### WHAT THE TASK REQUIRES
Each record below gets repeated exactly, and pictures stay out of the copy.
== RECORDS FOR PROCESSING ==
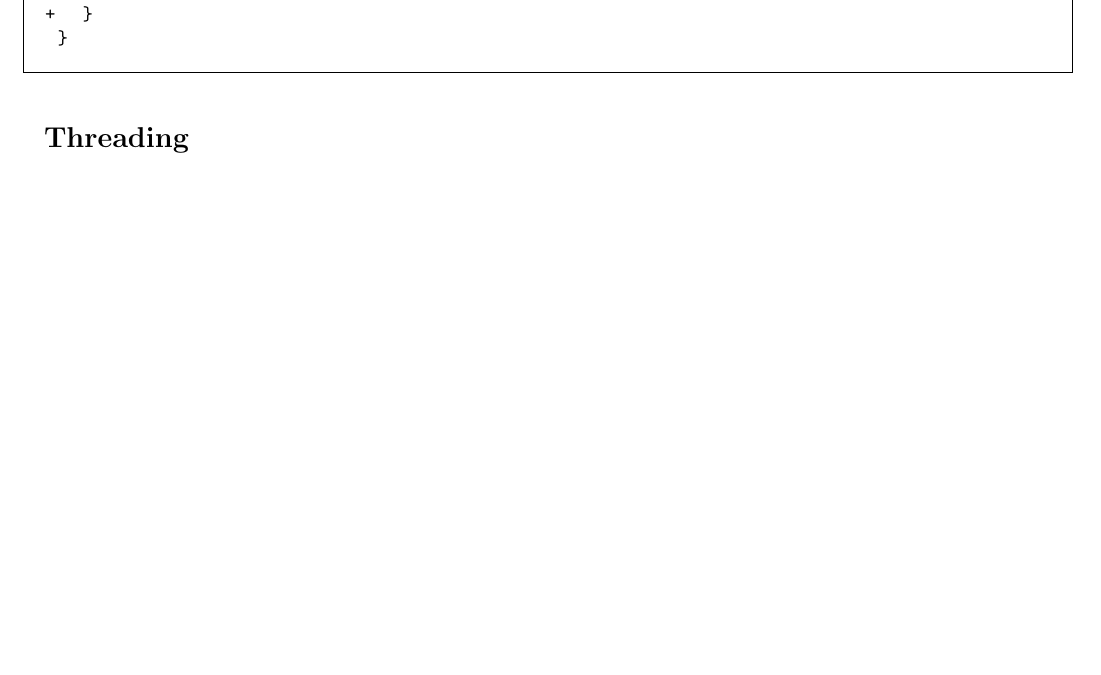
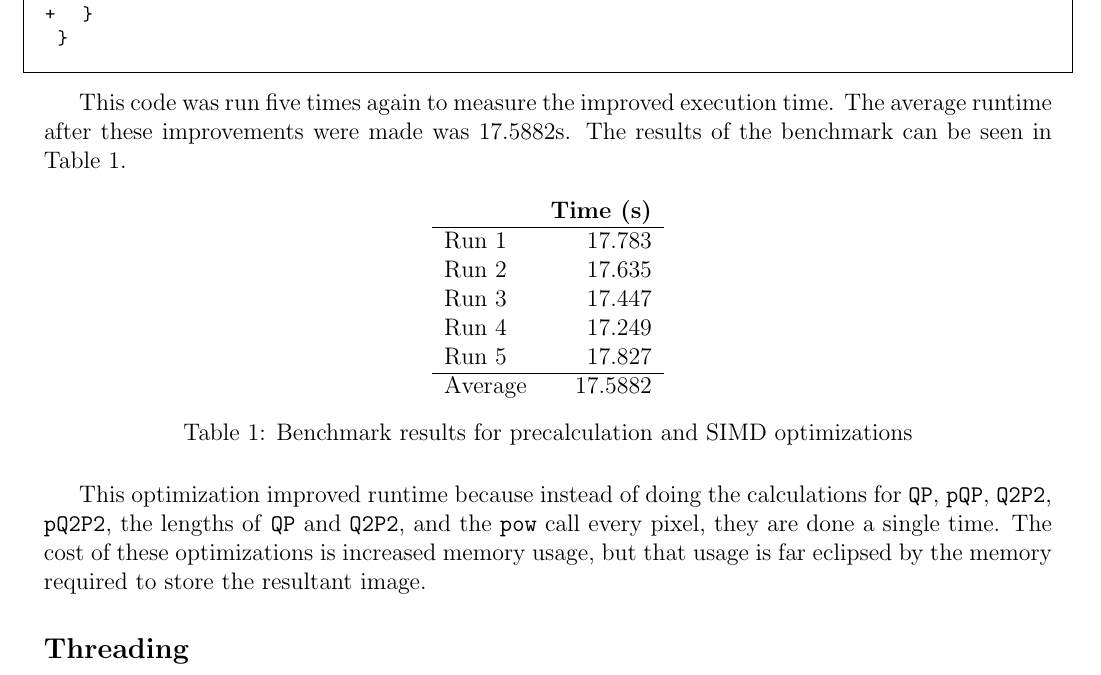
Before and after one commit to kcbanner/ece459-a3, a LaTeX document (report/report.tex): part of page 7 of 7, cut so that both start at the same text, the shorter picture padded with empty space. Compiled offline with pdfLaTeX.

Commit message:
* Add table and summary to precalculation section.

```diff
--- a/report/report.tex
+++ b/report/report.tex
@@ -391,8 +393,37 @@ index 614f25b..23fdea9 100644
  }
 \end{lstlisting}
 
+This code was run five times again to measure the improved execution
+time. The average runtime after these improvements were made was
+$17.5882$s. The results of the benchmark can be seen in
+Table~\ref{tbl-precalculation}.
+
 % >>> (17.783 + 17.635 + 17.447 + 17.249 + 17.827) / 5
 % 17.5882
+
+\begin{table}[H]
+  \centering
+  \begin{tabular}{lr}
+    & {\bf Time (s)} \\
+    \hline
+    Run 1 & 17.783 \\
+    Run 2 & 17.635 \\
+    Run 3 & 17.447 \\
+    Run 4 & 17.249 \\
+    Run 5 & 17.827 \\
+    \hline
+    Average & 17.5882 \\
+  \end{tabular}
+  \caption{Benchmark results for precalculation and SIMD optimizations}
+  \label{tbl-precalculation}
+\end{table}
+
+This optimization improved runtime because instead of doing the
+calculations for \texttt{QP}, \texttt{pQP}, \texttt{Q2P2},
+\texttt{pQ2P2}, the lengths of \texttt{QP} and \texttt{Q2P2}, and the
+\texttt{pow} call every pixel, they are done a single time. The cost
+of these optimizations is increased memory usage, but that usage is
+far eclipsed by the memory required to store the resultant image.
 
 \subsection*{Threading}
 
```
Also changed, not shown: report/report.tex (2 more changed lines).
===
### WRITTEN SOLUTION
Before and after one commit to kcbanner/ece459-a3, a LaTeX document (report/report.tex): part of page 7 of 7, cut so that both start at the same text, the shorter picture padded with empty space. Compiled offline with pdfLaTeX.

Commit message:
* Add table and summary to precalculation section.

```diff
--- a/report/report.tex
+++ b/report/report.tex
@@ -391,8 +393,37 @@ index 614f25b..23fdea9 100644
  }
 \end{lstlisting}
 
+This code was run five times again to measure the improved execution
+time. The average runtime after these improvements were made was
+$17.5882$s. The results of the benchmark can be seen in
+Table~\ref{tbl-precalculation}.
+
 % >>> (17.783 + 17.635 + 17.447 + 17.249 + 17.827) / 5
 % 17.5882
+
+\begin{table}[H]
+  \centering
+  \begin{tabular}{lr}
+    & {\bf Time (s)} \\
+    \hline
+    Run 1 & 17.783 \\
+    Run 2 & 17.635 \\
+    Run 3 & 17.447 \\
+    Run 4 & 17.249 \\
+    Run 5 & 17.827 \\
+    \hline
+    Average & 17.5882 \\
+  \end{tabular}
+  \caption{Benchmark results for precalculation and SIMD optimizations}
+  \label{tbl-precalculation}
+\end{table}
+
+This optimization improved runtime because instead of doing the
+calculations for \texttt{QP}, \texttt{pQP}, \texttt{Q2P2},
+\texttt{pQ2P2}, the lengths of \texttt{QP} and \texttt{Q2P2}, and the
+\texttt{pow} call every pixel, they are done a single time. The cost
+of these optimizations is increased memory usage, but that usage is
+far eclipsed by the memory required to store the resultant image.
 
 \subsection*{Threading}
 
```
Also changed, not shown: report/report.tex (2 more changed lines).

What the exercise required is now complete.